*** Opening Record excerpts ***

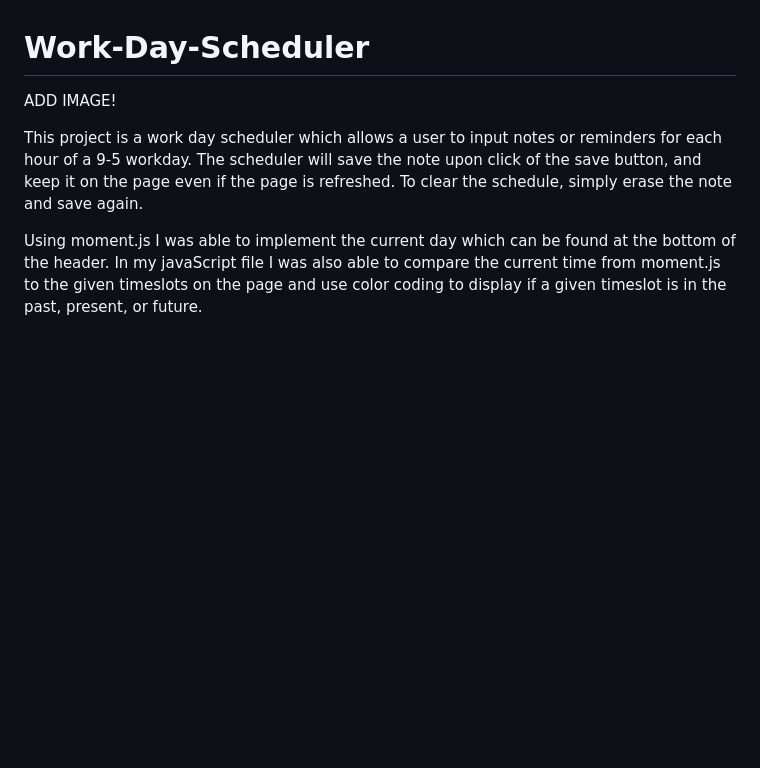
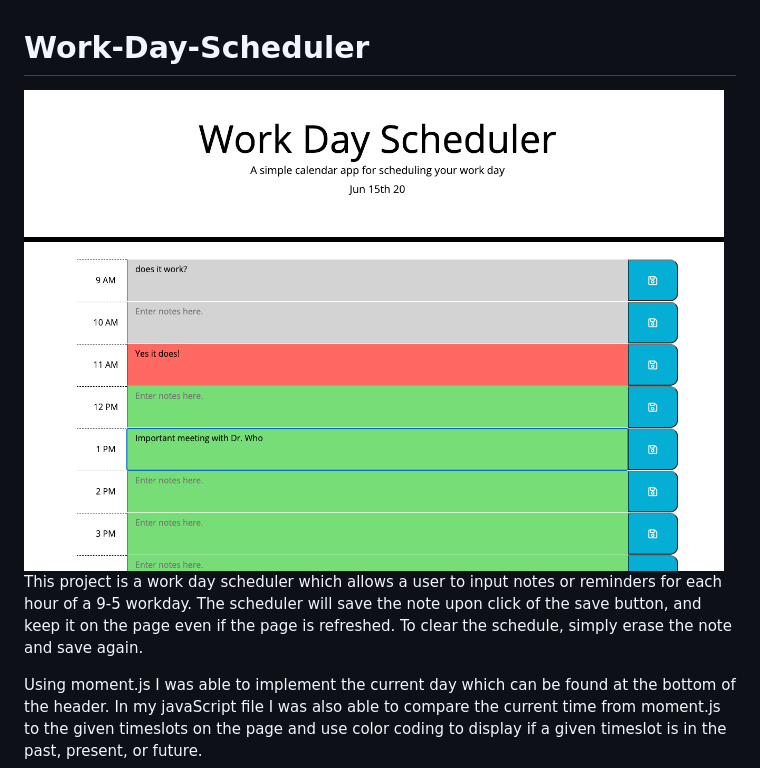
Before and after one commit to Gary-Bergman/Work-Day-Scheduler, a Markdown page: README.md, the part around the change. GitHub-like rendering; pictures changed too: Images/Schedulerscreenshot.png (added); blank space fills up the shorter version.

Commit message:
Added screenshot of project to folder and put image in readme.

```diff
--- a/README.md
+++ b/README.md
@@ -1,5 +1,5 @@
 # Work-Day-Scheduler
-ADD IMAGE!
+<img src="Images/Schedulerscreenshot.png" width="700" >
 
 This project is a work day scheduler which allows a user to input notes or reminders for each hour of a 9-5 workday. The scheduler will save the note upon click of the save button, and keep it on the page even if the page is refreshed. To clear the schedule, simply erase the note and save again.
 
```
Also changed, not shown: 1 other file.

*** Closing Record excerpts ***

### Work to be completed
Go through the records above and report how many lines contain "Images". Write the number only.

### Response area
2